President Biden has also named more federal circuit judges with experience as public defenders than all previous presidents combined. They include Arianna Freeman (Third Circuit), Candace Jackson-Akiwumi (Seventh Circuit), and Eunice Lee (Second Circuit), all Black women who add such needed personal experience as well as diversity to their courts. Other career public defenders now adding their voices to their appeals courts’ deliberations include Lara Montecalvo (First Circuit) and Veronica Rossman (Tenth Circuit). 

Our courts are being filled with people who have dedicated their careers to helping others protect their rights. Myrna Pérez was a career voting rights defender with the Brennan Center when President Biden nominated her to the Second Circuit. Jennifer Sung had extensive experience as an advocate for labor when she was nominated to the Ninth Circuit. Beth Robinson was the co-founder and leader of Vermont Freedom to Marry, then became the first openly LGBTQ+ woman ever to serve on the Vermont Supreme Court. Now she is on the Second Circuit.  

Still Before the Senate

Getting such terrific people on the courts has not been easy. Republicans are pulling out the stops to keep Nancy Abudu off the Eleventh Circuit. She’s currently the Southern Poverty Law Center’s Deputy Legal Director. They are also fighting against New York nominees Nusrat Choudhury (deputy director of the ACLU’s Racial Justice Program) and Dale Ho (director of the ACLU’s Voting Rights Project). Another target is Brad Garcia, who has a substantial record of pro bono work representing disadvantaged individuals. Once confirmed, he will be the first Latino on the powerful D.C. Circuit. 

In a 51-49 Senate filled with Republicans who want to maintain their control of the nation’s courts, nothing comes easy. But the struggle is worth it. 

The Impact of Biden Judges

Although they have not been on the bench for long, Biden judges are already issuing decisions that protect the rights of all people. For instance: 

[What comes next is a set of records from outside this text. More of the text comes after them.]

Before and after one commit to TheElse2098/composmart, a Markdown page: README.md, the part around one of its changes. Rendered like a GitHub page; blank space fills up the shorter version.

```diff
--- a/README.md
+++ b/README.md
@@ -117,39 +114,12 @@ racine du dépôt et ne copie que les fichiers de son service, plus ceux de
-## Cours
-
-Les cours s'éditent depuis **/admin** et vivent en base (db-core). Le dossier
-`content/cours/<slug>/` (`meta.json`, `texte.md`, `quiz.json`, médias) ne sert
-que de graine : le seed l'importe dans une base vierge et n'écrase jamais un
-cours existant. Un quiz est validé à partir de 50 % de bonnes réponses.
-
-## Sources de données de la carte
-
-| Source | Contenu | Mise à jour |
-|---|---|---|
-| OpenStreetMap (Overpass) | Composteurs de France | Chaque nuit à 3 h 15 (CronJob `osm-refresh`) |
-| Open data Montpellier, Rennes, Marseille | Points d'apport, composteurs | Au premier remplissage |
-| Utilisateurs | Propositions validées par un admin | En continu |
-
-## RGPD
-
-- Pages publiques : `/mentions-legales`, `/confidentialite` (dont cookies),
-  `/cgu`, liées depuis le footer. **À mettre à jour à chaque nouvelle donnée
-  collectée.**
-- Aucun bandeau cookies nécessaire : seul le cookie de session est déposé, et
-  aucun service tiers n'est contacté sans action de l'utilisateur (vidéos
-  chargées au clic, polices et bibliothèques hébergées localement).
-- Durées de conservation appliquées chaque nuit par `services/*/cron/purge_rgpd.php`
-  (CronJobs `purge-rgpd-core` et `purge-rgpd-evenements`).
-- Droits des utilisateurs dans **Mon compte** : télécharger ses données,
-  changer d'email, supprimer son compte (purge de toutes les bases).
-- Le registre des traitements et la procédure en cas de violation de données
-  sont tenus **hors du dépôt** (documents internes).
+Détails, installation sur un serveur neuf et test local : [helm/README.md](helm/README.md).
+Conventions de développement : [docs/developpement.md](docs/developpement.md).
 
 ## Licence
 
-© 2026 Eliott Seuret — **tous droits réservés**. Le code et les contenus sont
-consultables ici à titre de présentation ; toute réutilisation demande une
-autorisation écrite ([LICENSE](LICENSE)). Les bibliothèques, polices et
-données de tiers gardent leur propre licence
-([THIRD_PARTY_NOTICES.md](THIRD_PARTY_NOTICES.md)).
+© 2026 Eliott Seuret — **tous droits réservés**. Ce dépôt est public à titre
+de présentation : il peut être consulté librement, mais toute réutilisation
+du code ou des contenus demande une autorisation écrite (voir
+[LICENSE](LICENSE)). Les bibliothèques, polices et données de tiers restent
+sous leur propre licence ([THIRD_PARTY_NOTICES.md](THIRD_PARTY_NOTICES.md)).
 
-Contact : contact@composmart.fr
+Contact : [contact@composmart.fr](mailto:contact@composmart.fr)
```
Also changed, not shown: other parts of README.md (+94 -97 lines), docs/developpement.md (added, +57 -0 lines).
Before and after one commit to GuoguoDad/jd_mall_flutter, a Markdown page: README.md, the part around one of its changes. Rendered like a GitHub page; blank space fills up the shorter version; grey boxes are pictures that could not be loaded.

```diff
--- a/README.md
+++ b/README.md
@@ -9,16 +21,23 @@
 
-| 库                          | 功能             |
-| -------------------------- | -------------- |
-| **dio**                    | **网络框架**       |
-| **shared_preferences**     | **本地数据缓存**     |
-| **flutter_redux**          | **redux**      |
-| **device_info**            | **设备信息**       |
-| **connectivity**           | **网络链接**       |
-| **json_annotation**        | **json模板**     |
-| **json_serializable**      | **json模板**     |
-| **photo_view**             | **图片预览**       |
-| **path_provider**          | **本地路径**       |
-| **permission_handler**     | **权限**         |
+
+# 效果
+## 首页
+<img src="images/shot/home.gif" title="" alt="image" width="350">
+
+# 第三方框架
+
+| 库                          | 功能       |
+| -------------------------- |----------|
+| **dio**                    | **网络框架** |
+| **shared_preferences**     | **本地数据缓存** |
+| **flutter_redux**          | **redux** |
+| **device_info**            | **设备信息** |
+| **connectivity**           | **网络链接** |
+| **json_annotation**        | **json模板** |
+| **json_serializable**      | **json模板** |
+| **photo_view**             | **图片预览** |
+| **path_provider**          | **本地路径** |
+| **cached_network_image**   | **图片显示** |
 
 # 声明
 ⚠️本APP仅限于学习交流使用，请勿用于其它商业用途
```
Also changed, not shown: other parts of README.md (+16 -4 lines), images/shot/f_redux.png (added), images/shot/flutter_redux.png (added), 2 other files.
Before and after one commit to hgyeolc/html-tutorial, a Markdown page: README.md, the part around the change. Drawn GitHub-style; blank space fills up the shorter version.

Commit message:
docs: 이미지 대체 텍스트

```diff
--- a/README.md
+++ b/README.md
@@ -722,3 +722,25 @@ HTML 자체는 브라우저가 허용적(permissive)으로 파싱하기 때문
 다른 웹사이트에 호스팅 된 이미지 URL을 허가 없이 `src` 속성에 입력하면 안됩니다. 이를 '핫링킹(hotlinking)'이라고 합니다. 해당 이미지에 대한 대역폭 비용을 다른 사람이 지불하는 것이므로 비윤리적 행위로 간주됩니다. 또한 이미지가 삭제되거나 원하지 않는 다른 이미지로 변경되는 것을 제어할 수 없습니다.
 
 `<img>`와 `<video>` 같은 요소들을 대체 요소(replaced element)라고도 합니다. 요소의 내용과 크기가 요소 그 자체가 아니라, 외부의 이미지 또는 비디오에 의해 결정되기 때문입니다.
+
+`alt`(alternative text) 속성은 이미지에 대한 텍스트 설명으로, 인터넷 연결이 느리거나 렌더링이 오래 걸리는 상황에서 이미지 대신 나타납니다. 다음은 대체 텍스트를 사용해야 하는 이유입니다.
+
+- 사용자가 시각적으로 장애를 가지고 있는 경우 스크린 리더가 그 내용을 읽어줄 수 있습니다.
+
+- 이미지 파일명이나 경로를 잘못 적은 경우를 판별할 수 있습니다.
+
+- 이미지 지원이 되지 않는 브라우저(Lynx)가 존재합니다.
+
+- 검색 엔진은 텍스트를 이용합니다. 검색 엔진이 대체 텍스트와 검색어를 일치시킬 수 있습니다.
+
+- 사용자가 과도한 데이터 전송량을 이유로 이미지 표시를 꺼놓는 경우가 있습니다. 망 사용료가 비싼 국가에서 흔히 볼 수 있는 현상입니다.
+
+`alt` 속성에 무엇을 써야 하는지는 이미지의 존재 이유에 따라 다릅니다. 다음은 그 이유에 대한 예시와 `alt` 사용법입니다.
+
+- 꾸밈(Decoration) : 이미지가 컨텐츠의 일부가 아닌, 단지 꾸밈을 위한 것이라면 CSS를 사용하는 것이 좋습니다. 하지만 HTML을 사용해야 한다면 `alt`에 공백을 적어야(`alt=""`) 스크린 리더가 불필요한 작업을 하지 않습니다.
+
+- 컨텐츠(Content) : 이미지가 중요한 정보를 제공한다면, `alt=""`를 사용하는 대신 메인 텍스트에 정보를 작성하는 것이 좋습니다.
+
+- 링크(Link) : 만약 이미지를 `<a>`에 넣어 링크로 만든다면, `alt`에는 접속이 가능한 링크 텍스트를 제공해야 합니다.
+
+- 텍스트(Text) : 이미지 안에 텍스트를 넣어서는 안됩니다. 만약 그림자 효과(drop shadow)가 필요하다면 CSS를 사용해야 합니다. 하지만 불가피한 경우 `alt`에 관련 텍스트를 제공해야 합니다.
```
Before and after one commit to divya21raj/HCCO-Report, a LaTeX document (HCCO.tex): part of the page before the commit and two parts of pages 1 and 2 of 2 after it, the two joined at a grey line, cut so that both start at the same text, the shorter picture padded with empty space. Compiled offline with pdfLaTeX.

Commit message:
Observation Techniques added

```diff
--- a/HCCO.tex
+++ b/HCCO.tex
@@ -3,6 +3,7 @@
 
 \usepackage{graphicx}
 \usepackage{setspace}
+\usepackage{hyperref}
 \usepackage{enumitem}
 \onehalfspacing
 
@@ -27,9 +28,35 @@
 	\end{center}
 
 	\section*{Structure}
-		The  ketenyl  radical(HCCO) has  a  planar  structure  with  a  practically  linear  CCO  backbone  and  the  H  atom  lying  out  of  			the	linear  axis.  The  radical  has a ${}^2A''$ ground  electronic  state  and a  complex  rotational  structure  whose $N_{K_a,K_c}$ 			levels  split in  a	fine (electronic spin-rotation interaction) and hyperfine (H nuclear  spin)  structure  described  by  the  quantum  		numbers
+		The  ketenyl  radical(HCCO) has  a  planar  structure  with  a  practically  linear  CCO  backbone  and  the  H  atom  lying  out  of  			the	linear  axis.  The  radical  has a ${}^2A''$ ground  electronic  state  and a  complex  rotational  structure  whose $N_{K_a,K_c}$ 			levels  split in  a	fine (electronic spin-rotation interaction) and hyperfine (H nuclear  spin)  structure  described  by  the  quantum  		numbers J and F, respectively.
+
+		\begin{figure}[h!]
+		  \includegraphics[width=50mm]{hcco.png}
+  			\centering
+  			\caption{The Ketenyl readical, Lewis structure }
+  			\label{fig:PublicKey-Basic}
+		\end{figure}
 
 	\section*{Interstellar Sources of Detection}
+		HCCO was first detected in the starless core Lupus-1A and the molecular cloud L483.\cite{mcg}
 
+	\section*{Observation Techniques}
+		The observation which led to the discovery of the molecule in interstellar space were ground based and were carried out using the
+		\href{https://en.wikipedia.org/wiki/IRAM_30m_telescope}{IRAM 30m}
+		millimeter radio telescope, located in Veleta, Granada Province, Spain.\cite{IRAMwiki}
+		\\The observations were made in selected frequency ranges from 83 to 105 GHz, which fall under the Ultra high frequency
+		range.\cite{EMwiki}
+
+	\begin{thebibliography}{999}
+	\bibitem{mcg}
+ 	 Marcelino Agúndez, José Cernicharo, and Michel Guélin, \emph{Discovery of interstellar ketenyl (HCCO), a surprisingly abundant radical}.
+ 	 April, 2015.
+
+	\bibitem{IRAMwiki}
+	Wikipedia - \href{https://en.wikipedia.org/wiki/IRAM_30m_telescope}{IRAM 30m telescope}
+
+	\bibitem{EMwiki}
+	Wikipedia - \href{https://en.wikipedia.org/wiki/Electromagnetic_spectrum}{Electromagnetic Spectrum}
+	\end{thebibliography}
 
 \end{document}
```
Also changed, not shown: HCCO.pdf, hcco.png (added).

Fourth Circuit Judge Toby Heytens stopped enforcement of vague state laws in South Carolina that criminalized “disorderly” or “disturbing” conduct in schools. The law was disproportionately enforced against Black students and had lifetime repercussions. 

Seventh Circuit Judge Candace Jackson-Akiwumi ruled that students should have a chance to seek refunds from large universities for in-person classes cancelled due to COVID-19. She also cast the deciding vote that an employee claiming age bias and harassment against a corporation should get to present his case to a jury. 

Second Circuit Judge Eunice Lee put back into place a New York gun safety law that was stopped by a highly criticized lower court decision. In Colorado, Judge Regina Rodriguez upheld the federal law barring people convicted of a felony from possessing firearms. 

In Georgia, Judge Victoria Calvert halted enforcement of a state election law that violated the rights of nonpartisan groups seeking to register and engage historically marginalized people. 

And at the Supreme Court? Given the current 6-3 far right majority, Justice Jackson is likely to speak more in dissent than with the majority … for now.  In the meantime, as she inspires millions of people around the country, we will continue to organize and do the hard work needed to take back our courts. 


Biden judges, judicial nominations, Ketanji Brown Jackson, Lower Federal Courts, Ruth Bader Ginsburg